Find a Physician Payment Options Locations & Directions
Follow us on: facebook twitter Mobile Email Page Email Page Print Page Print Page Increase Font Size Decrease Font Size Font Size
America's 50 Best Hospitals
Meet the Doctor
Spirit of Women
Community Health Needs Assessment
Home > Health Information

Multimedia Encyclopedia

    Print-Friendly
    Bookmarks

    Respiratory syncytial virus (RSV)

    RSV; Palivizumab; Respiratory syncytial virus immune globulin

    Respiratory syncytial virus (RSV) is a very common virus that leads to mild, cold-like symptoms in adults and older healthy children. It can be more serious in young babies, especially those in certain high-risk groups.

    Causes

    RSV is the most common germ that causes lung and airway infections in infants and young children. Most infants have had this infection by age 2. Outbreaks of RSV infections most often begin in the fall and run into the spring.

    The infection can occur in people of all ages.
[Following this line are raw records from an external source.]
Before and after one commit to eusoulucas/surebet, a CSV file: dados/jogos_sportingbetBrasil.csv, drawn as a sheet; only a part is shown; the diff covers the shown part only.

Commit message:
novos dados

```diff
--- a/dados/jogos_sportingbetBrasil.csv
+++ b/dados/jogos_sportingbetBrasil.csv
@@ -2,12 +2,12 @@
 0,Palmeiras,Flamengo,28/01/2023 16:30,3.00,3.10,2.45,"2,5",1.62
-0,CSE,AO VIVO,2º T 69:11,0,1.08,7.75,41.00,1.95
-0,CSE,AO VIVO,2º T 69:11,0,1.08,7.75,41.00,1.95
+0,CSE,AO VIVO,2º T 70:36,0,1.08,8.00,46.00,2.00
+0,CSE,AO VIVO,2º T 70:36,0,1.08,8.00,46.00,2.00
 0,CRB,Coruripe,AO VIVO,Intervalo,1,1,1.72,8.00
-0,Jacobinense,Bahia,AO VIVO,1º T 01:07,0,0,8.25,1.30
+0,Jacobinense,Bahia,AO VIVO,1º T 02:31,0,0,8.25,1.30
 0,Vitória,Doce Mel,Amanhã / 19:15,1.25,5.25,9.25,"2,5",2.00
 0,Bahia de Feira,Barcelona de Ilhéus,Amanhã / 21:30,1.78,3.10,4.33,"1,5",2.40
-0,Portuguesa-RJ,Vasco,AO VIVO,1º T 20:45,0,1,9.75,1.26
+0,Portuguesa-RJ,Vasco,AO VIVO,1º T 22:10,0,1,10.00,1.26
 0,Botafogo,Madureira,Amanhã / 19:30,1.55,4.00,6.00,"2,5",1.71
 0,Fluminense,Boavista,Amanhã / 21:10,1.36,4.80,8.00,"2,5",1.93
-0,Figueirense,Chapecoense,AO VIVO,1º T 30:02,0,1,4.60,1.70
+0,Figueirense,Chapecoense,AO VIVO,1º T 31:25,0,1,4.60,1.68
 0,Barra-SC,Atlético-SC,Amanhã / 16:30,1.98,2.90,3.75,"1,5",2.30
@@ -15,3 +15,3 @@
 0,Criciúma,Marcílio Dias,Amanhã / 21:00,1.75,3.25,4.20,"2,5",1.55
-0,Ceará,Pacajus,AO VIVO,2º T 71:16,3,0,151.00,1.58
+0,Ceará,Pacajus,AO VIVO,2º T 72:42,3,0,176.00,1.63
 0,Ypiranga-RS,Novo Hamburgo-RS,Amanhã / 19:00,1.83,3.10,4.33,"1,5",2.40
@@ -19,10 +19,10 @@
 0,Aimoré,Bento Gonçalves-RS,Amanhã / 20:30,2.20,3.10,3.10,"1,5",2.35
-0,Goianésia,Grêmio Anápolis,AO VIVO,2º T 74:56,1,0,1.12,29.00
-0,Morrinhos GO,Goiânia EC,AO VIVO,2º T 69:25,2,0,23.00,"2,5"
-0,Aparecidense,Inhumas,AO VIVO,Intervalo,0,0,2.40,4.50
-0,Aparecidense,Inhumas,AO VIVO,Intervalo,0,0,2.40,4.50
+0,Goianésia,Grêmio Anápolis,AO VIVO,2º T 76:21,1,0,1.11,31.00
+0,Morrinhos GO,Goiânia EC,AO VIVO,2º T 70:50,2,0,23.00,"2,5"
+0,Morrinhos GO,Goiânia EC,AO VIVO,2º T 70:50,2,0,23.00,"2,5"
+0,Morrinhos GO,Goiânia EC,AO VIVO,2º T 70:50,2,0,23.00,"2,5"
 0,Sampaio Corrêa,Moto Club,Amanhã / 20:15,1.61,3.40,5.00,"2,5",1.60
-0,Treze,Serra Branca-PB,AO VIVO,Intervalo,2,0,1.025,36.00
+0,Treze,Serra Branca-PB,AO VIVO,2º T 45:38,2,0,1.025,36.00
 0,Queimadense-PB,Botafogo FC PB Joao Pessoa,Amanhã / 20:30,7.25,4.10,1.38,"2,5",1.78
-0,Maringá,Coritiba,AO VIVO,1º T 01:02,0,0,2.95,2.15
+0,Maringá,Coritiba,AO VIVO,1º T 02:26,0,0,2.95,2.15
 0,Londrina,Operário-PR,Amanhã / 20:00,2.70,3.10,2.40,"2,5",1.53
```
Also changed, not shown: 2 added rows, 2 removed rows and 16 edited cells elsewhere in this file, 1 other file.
The virus spreads through tiny droplets that go into the air when a sick person blows their nose, coughs, or sneezes.

    You can catch RSV if:

    • A person with RSV sneezes, coughs, or blows their nose near you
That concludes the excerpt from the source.